→ **Data section**:
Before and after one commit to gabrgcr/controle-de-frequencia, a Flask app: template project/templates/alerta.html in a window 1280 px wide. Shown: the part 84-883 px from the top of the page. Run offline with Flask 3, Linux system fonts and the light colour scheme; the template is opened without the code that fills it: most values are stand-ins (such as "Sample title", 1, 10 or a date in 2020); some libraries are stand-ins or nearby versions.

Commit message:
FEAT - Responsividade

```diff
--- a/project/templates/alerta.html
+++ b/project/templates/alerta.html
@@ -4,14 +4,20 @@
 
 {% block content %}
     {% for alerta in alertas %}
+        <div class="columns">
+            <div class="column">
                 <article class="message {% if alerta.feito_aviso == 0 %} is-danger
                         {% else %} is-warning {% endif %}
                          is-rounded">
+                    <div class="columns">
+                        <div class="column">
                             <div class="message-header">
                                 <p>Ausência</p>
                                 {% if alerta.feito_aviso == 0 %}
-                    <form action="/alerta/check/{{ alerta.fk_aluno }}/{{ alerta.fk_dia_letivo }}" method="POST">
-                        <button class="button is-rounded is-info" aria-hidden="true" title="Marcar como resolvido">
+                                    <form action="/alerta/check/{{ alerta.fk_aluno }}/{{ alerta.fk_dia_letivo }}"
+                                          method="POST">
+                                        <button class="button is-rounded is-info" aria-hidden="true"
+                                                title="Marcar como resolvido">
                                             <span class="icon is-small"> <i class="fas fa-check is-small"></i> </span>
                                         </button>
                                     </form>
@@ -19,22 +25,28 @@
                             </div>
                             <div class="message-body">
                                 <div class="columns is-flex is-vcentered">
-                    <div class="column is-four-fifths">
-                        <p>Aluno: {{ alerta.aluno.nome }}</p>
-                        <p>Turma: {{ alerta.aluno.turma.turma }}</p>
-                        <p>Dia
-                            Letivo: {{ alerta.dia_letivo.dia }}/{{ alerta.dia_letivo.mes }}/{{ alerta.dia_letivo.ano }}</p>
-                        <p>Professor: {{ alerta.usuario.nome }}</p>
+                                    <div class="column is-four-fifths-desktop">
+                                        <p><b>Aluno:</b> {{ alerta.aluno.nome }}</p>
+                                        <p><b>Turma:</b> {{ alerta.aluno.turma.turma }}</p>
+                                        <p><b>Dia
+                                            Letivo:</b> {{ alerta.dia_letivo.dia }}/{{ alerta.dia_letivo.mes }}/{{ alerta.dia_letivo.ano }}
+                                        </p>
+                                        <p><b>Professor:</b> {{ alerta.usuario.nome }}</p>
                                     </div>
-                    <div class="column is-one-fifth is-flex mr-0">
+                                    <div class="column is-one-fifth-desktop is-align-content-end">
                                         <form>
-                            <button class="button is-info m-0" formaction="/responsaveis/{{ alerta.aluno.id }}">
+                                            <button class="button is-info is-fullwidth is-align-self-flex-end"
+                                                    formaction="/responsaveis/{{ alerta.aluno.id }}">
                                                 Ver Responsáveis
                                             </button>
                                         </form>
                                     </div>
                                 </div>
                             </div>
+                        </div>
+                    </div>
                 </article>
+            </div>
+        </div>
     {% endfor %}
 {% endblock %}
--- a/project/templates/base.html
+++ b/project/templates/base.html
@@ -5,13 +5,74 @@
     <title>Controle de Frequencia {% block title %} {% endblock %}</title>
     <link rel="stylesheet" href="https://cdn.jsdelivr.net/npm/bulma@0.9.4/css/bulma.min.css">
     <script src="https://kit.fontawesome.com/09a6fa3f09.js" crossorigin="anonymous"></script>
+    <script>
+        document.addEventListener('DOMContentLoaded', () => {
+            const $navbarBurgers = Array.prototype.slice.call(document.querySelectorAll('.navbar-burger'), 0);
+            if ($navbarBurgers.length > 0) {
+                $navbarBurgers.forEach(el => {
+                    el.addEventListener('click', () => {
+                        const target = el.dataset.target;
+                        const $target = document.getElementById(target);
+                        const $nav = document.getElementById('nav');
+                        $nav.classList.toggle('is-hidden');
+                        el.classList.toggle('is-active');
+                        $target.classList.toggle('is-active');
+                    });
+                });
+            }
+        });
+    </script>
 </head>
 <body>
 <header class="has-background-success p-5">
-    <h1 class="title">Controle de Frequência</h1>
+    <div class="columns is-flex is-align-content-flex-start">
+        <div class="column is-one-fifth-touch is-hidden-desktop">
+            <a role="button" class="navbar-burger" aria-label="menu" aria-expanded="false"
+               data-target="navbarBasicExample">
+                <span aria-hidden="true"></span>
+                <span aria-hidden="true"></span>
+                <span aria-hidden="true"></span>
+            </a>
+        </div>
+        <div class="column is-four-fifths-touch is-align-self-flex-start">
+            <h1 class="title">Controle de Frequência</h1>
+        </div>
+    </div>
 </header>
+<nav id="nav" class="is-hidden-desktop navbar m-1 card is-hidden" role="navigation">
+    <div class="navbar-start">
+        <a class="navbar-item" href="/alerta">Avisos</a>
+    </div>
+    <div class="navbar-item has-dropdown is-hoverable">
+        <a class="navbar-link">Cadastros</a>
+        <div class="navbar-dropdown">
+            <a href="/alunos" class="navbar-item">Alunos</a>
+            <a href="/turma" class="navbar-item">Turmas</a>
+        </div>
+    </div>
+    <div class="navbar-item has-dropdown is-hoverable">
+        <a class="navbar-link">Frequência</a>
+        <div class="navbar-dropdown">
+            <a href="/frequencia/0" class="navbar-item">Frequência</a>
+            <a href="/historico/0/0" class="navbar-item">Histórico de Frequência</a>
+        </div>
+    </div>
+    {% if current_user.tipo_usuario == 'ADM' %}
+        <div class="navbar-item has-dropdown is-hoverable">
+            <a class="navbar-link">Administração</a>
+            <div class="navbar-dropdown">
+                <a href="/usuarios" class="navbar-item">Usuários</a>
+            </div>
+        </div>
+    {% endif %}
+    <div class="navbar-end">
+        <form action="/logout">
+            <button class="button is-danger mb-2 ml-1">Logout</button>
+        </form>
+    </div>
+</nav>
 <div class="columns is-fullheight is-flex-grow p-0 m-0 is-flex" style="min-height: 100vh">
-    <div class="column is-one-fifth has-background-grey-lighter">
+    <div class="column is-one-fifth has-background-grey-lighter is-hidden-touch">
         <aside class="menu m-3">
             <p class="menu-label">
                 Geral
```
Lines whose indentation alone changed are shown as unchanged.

→ **Task item**:
Write out the records once more, precisely as they stand.

→ **Completed task**:
Before and after one commit to gabrgcr/controle-de-frequencia, a Flask app: template project/templates/alerta.html in a window 1280 px wide. Shown: the part 84-883 px from the top of the page. Run offline with Flask 3, Linux system fonts and the light colour scheme; the template is opened without the code that fills it: most values are stand-ins (such as "Sample title", 1, 10 or a date in 2020); some libraries are stand-ins or nearby versions.

Commit message:
FEAT - Responsividade

```diff
--- a/project/templates/alerta.html
+++ b/project/templates/alerta.html
@@ -4,14 +4,20 @@
 
 {% block content %}
     {% for alerta in alertas %}
+        <div class="columns">
+            <div class="column">
                 <article class="message {% if alerta.feito_aviso == 0 %} is-danger
                         {% else %} is-warning {% endif %}
                          is-rounded">
+                    <div class="columns">
+                        <div class="column">
                             <div class="message-header">
                                 <p>Ausência</p>
                                 {% if alerta.feito_aviso == 0 %}
-                    <form action="/alerta/check/{{ alerta.fk_aluno }}/{{ alerta.fk_dia_letivo }}" method="POST">
-                        <button class="button is-rounded is-info" aria-hidden="true" title="Marcar como resolvido">
+                                    <form action="/alerta/check/{{ alerta.fk_aluno }}/{{ alerta.fk_dia_letivo }}"
+                                          method="POST">
+                                        <button class="button is-rounded is-info" aria-hidden="true"
+                                                title="Marcar como resolvido">
                                             <span class="icon is-small"> <i class="fas fa-check is-small"></i> </span>
                                         </button>
                                     </form>
@@ -19,22 +25,28 @@
                             </div>
                             <div class="message-body">
                                 <div class="columns is-flex is-vcentered">
-                    <div class="column is-four-fifths">
-                        <p>Aluno: {{ alerta.aluno.nome }}</p>
-                        <p>Turma: {{ alerta.aluno.turma.turma }}</p>
-                        <p>Dia
-                            Letivo: {{ alerta.dia_letivo.dia }}/{{ alerta.dia_letivo.mes }}/{{ alerta.dia_letivo.ano }}</p>
-                        <p>Professor: {{ alerta.usuario.nome }}</p>
+                                    <div class="column is-four-fifths-desktop">
+                                        <p><b>Aluno:</b> {{ alerta.aluno.nome }}</p>
+                                        <p><b>Turma:</b> {{ alerta.aluno.turma.turma }}</p>
+                                        <p><b>Dia
+                                            Letivo:</b> {{ alerta.dia_letivo.dia }}/{{ alerta.dia_letivo.mes }}/{{ alerta.dia_letivo.ano }}
+                                        </p>
+                                        <p><b>Professor:</b> {{ alerta.usuario.nome }}</p>
                                     </div>
-                    <div class="column is-one-fifth is-flex mr-0">
+                                    <div class="column is-one-fifth-desktop is-align-content-end">
                                         <form>
-                            <button class="button is-info m-0" formaction="/responsaveis/{{ alerta.aluno.id }}">
+                                            <button class="button is-info is-fullwidth is-align-self-flex-end"
+                                                    formaction="/responsaveis/{{ alerta.aluno.id }}">
                                                 Ver Responsáveis
                                             </button>
                                         </form>
                                     </div>
                                 </div>
                             </div>
+                        </div>
+                    </div>
                 </article>
+            </div>
+        </div>
     {% endfor %}
 {% endblock %}
--- a/project/templates/base.html
+++ b/project/templates/base.html
@@ -5,13 +5,74 @@
     <title>Controle de Frequencia {% block title %} {% endblock %}</title>
     <link rel="stylesheet" href="https://cdn.jsdelivr.net/npm/bulma@0.9.4/css/bulma.min.css">
     <script src="https://kit.fontawesome.com/09a6fa3f09.js" crossorigin="anonymous"></script>
+    <script>
+        document.addEventListener('DOMContentLoaded', () => {
+            const $navbarBurgers = Array.prototype.slice.call(document.querySelectorAll('.navbar-burger'), 0);
+            if ($navbarBurgers.length > 0) {
+                $navbarBurgers.forEach(el => {
+                    el.addEventListener('click', () => {
+                        const target = el.dataset.target;
+                        const $target = document.getElementById(target);
+                        const $nav = document.getElementById('nav');
+                        $nav.classList.toggle('is-hidden');
+                        el.classList.toggle('is-active');
+                        $target.classList.toggle('is-active');
+                    });
+                });
+            }
+        });
+    </script>
 </head>
 <body>
 <header class="has-background-success p-5">
-    <h1 class="title">Controle de Frequência</h1>
+    <div class="columns is-flex is-align-content-flex-start">
+        <div class="column is-one-fifth-touch is-hidden-desktop">
+            <a role="button" class="navbar-burger" aria-label="menu" aria-expanded="false"
+               data-target="navbarBasicExample">
+                <span aria-hidden="true"></span>
+                <span aria-hidden="true"></span>
+                <span aria-hidden="true"></span>
+            </a>
+        </div>
+        <div class="column is-four-fifths-touch is-align-self-flex-start">
+            <h1 class="title">Controle de Frequência</h1>
+        </div>
+    </div>
 </header>
+<nav id="nav" class="is-hidden-desktop navbar m-1 card is-hidden" role="navigation">
+    <div class="navbar-start">
+        <a class="navbar-item" href="/alerta">Avisos</a>
+    </div>
+    <div class="navbar-item has-dropdown is-hoverable">
+        <a class="navbar-link">Cadastros</a>
+        <div class="navbar-dropdown">
+            <a href="/alunos" class="navbar-item">Alunos</a>
+            <a href="/turma" class="navbar-item">Turmas</a>
+        </div>
+    </div>
+    <div class="navbar-item has-dropdown is-hoverable">
+        <a class="navbar-link">Frequência</a>
+        <div class="navbar-dropdown">
+            <a href="/frequencia/0" class="navbar-item">Frequência</a>
+            <a href="/historico/0/0" class="navbar-item">Histórico de Frequência</a>
+        </div>
+    </div>
+    {% if current_user.tipo_usuario == 'ADM' %}
+        <div class="navbar-item has-dropdown is-hoverable">
+            <a class="navbar-link">Administração</a>
+            <div class="navbar-dropdown">
+                <a href="/usuarios" class="navbar-item">Usuários</a>
+            </div>
+        </div>
+    {% endif %}
+    <div class="navbar-end">
+        <form action="/logout">
+            <button class="button is-danger mb-2 ml-1">Logout</button>
+        </form>
+    </div>
+</nav>
 <div class="columns is-fullheight is-flex-grow p-0 m-0 is-flex" style="min-height: 100vh">
-    <div class="column is-one-fifth has-background-grey-lighter">
+    <div class="column is-one-fifth has-background-grey-lighter is-hidden-touch">
         <aside class="menu m-3">
             <p class="menu-label">
                 Geral
```
Lines whose indentation alone changed are shown as unchanged.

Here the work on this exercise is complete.